Using Alexa in the classroom
Think of all the things Alexa can do in your classroom!
- Control the lights and plugged-in appliances.
- Set timers and alarms.
- Set up reminders for classroom routines.
- Randomly set partners.
- Provide translations.
- Read stories.
- Play music.
- Play educational games like The Queen’s Mathematician.
- Check facts.
- Give the weather report, including the current temperature in Celsius or Fahrenheit.
- Check spellings.
- Define words.
- Answer questions.
- Drop in on other classrooms.
That’s just a start. Alexa is certainly useful in a classroom.
Amazon has paid millions on a settlement of a lawsuit over children’s privacy. The Children’s Online Privacy Protection Act of 1998 is the law Amazon violated by keeping recordings of children’s voices and using them to improve the product.
Children’s language and voices are different from those of adults and teens. In order to get better at understanding and communicating with kids, Alexa needs to practice with kids’ language. There’s nothing creepy about that.
But Amazon allegedly continued to use transcripts of children whose parents had asked for their data to be deleted. Amazon was also accused of allowing workers to see video collected by their Ring application. Amazon spokeswoman Parmita Choudhury said in a statement, “Our devices and services are built to protect customers’ privacy, and to provide customers with control over their experience. While we disagree with the FTC’s claims regarding both Alexa and Ring, and deny violating the law, these settlements put these matters behind us.”
The FTC’s response was clear: “Claims from businesses that data must be indefinitely retained to improve algorithms do not override legal bans on indefinite retention of data.”
Another lawsuit charged that, while Alexa only listens and records conversations when activated by a “wake word” such as “Alexa,” “echo,” or “computer,” Alexa can easily misinterpret or mishear words. Most Alexa users have probably experienced this at home. In such cases, Alexa can record conversations.
And while Amazon says that Alexa’s recordings are primarily used to help the device respond appropriately to commands and requests, some recordings and transcripts ae used for training and development.
So on the one hand, Alexa is useful in the classroom but on the other hand, there is some concern that the device might violate kids’ privacy.
If you choose to use Alexa in the classroom, you can go to your Alexa privacy settings after class and delete all the recordings. This is a quick and easy task you can take up as a habit. Amazon does warn that doing this will interfere with Alexa’s machine learning and may “degrade your experience.” However, it will solve most privacy concerns.
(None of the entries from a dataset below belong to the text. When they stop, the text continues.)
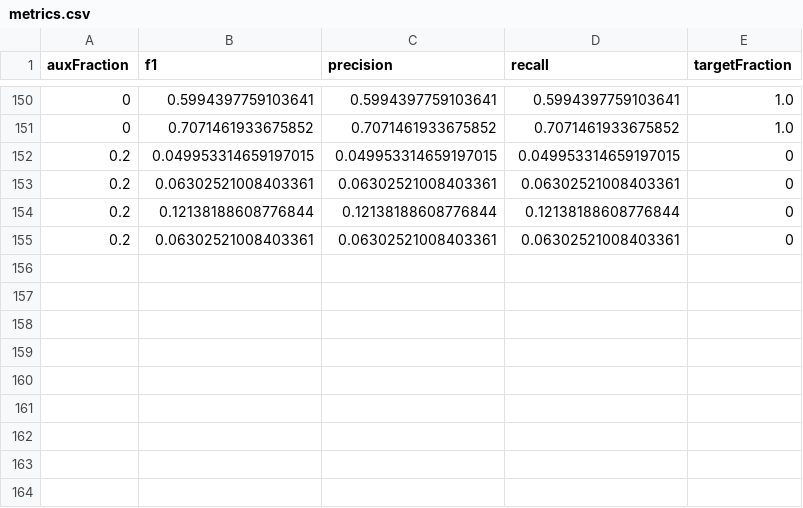
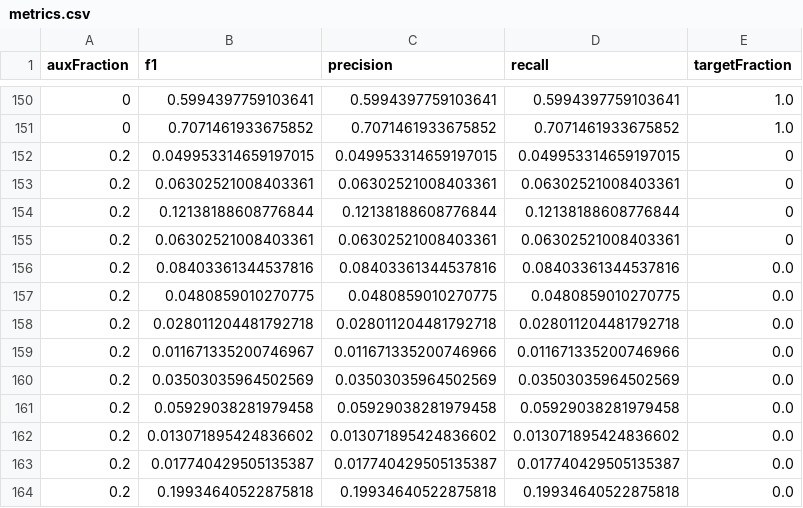
Before and after one commit to suned/thesis, a CSV file: results/SemEval+ACE/metrics.csv, drawn as a sheet; only a part is shown, gaps mark what is left out.

```diff
--- a/results/SemEval+ACE/metrics.csv
+++ b/results/SemEval+ACE/metrics.csv
@@ -155 +155,10 @@ auxFraction,f1,precision,recall,targetFraction
 0.2,0.06302521008403361,0.06302521008403361,0.06302521008403361,0
+0.2,0.08403361344537816,0.08403361344537816,0.08403361344537816,0.0
+0.2,0.0480859010270775,0.0480859010270775,0.0480859010270775,0.0
+0.2,0.028011204481792718,0.028011204481792718,0.028011204481792718,0.0
+0.2,0.011671335200746967,0.011671335200746966,0.011671335200746966,0.0
+0.2,0.03503035964502569,0.03503035964502569,0.03503035964502569,0.0
+0.2,0.05929038281979458,0.05929038281979458,0.05929038281979458,0.0
+0.2,0.013071895424836602,0.013071895424836602,0.013071895424836602,0.0
+0.2,0.017740429505135387,0.017740429505135387,0.017740429505135387,0.0
+0.2,0.19934640522875818,0.19934640522875818,0.19934640522875818,0.0
```
Also changed, not shown: 7 other files.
You might also alert parents that you use Alexa in your classroom and ask for permission to do so.
Choose the kids’ version of Echo Dot and use the parental controls. You can de-activate voice purchases, filter music, and otherwise restrict content.